*** Begin section ***

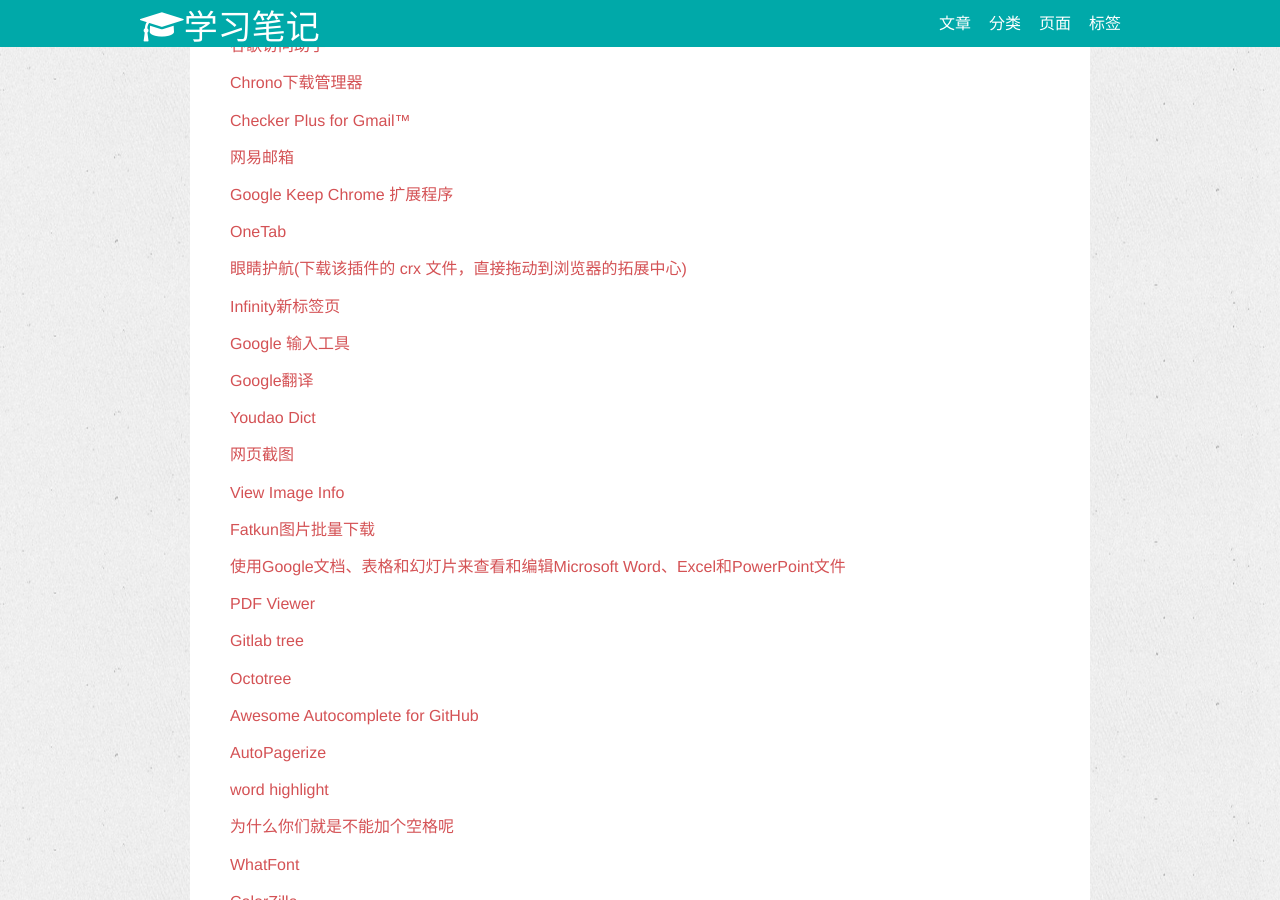
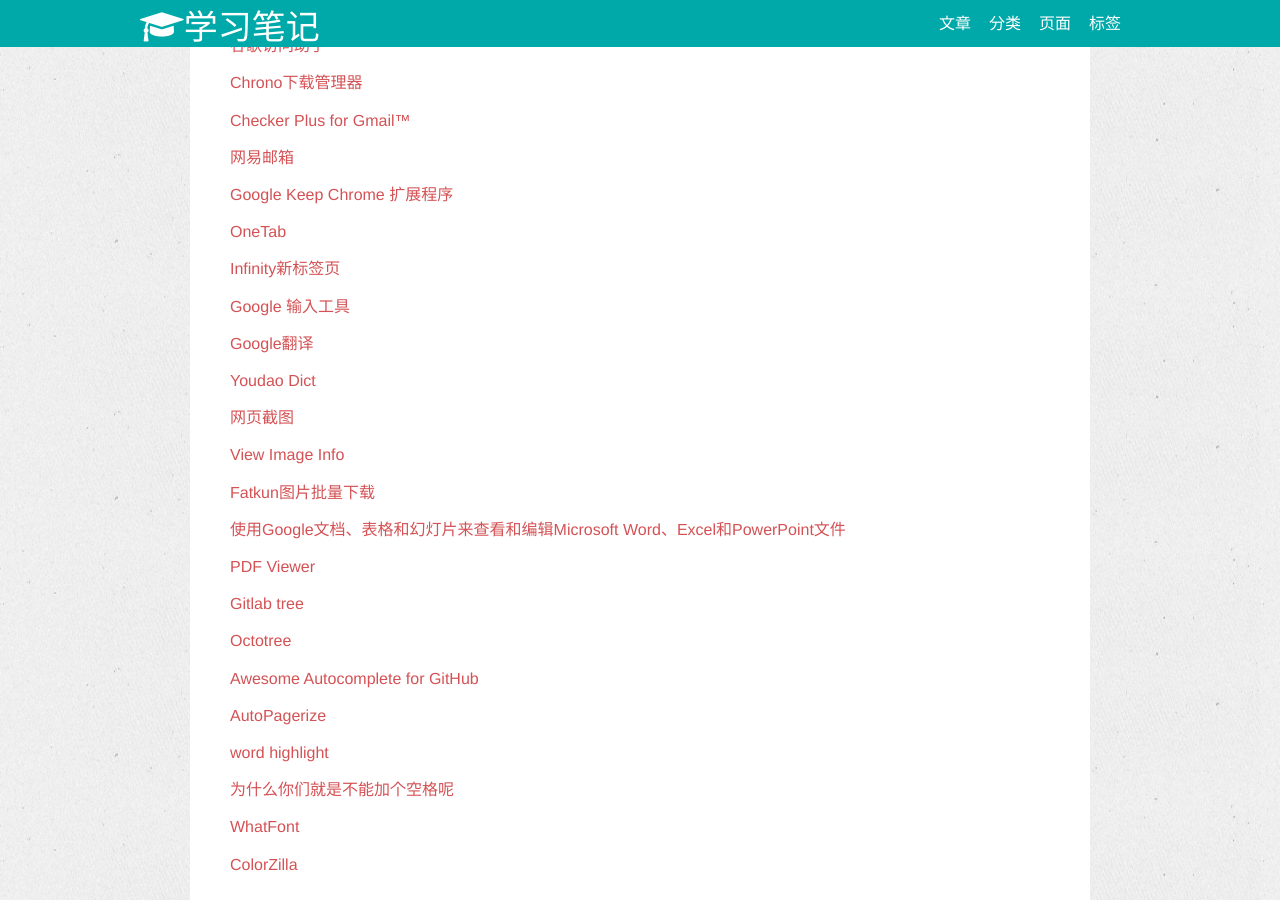
Before and after one commit to wanlp10/wuchao.github.io, a Jekyll site: the page built from _posts/2017-04-02-GoogleChromeExtends.md, in a window 1280 px wide and 900 px high, scrolled down 591 px. Built offline with Jekyll 4.4.1, drawn with Linux system fonts in a browser that asks for light colours; nearby versions of some CDN libraries; comment, search, counter and statistics services are not loaded.

Commit message:
initial commit.

```diff
--- a/404.html
+++ b/404.html
@@ -1 +1 @@
-Sorry this page does not exist =(
+Sorry! this page does not exist. =(
--- a/_posts/2017-04-02-GoogleChromeExtends.md
+++ b/_posts/2017-04-02-GoogleChromeExtends.md
@@ -42,8 +42,6 @@ tags : [Google Chrome]
 
 [OneTab](https://chrome.google.com/webstore/detail/onetab/chphlpgkkbolifaimnlloiipkdnihall?utm_source=chrome-app-launcher-info-dialog)
 
-[眼睛护航(下载该插件的 crx 文件，直接拖动到浏览器的拓展中心)](../../../attachments/fidmpnedniahpnkeomejhnepmbdamlhl_7.1.11_0.crx)
-
 [Infinity新标签页](https://chrome.google.com/webstore/detail/infinity-new-tab/dbfmnekepjoapopniengjbcpnbljalfg?utm_source=chrome-app-launcher-info-dialog)
 
 [Google 输入工具](https://chrome.google.com/webstore/detail/mclkkofklkfljcocdinagocijmpgbhab?utm_source=chrome-app-launcher-info-dialog)
```
Also changed, not shown: README.md, 1 other file.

*** End section ***

Would you repeat the entries exactly, but with no pictures?

ANSWER TO THIS PROBLEM:
Before and after one commit to wanlp10/wuchao.github.io, a Jekyll site: the page built from _posts/2017-04-02-GoogleChromeExtends.md, in a window 1280 px wide and 900 px high, scrolled down 591 px. Built offline with Jekyll 4.4.1, drawn with Linux system fonts in a browser that asks for light colours; nearby versions of some CDN libraries; comment, search, counter and statistics services are not loaded.

Commit message:
initial commit.

```diff
--- a/404.html
+++ b/404.html
@@ -1 +1 @@
-Sorry this page does not exist =(
+Sorry! this page does not exist. =(
--- a/_posts/2017-04-02-GoogleChromeExtends.md
+++ b/_posts/2017-04-02-GoogleChromeExtends.md
@@ -42,8 +42,6 @@ tags : [Google Chrome]
 
 [OneTab](https://chrome.google.com/webstore/detail/onetab/chphlpgkkbolifaimnlloiipkdnihall?utm_source=chrome-app-launcher-info-dialog)
 
-[眼睛护航(下载该插件的 crx 文件，直接拖动到浏览器的拓展中心)](../../../attachments/fidmpnedniahpnkeomejhnepmbdamlhl_7.1.11_0.crx)
-
 [Infinity新标签页](https://chrome.google.com/webstore/detail/infinity-new-tab/dbfmnekepjoapopniengjbcpnbljalfg?utm_source=chrome-app-launcher-info-dialog)
 
 [Google 输入工具](https://chrome.google.com/webstore/detail/mclkkofklkfljcocdinagocijmpgbhab?utm_source=chrome-app-launcher-info-dialog)
```
Also changed, not shown: README.md, 1 other file.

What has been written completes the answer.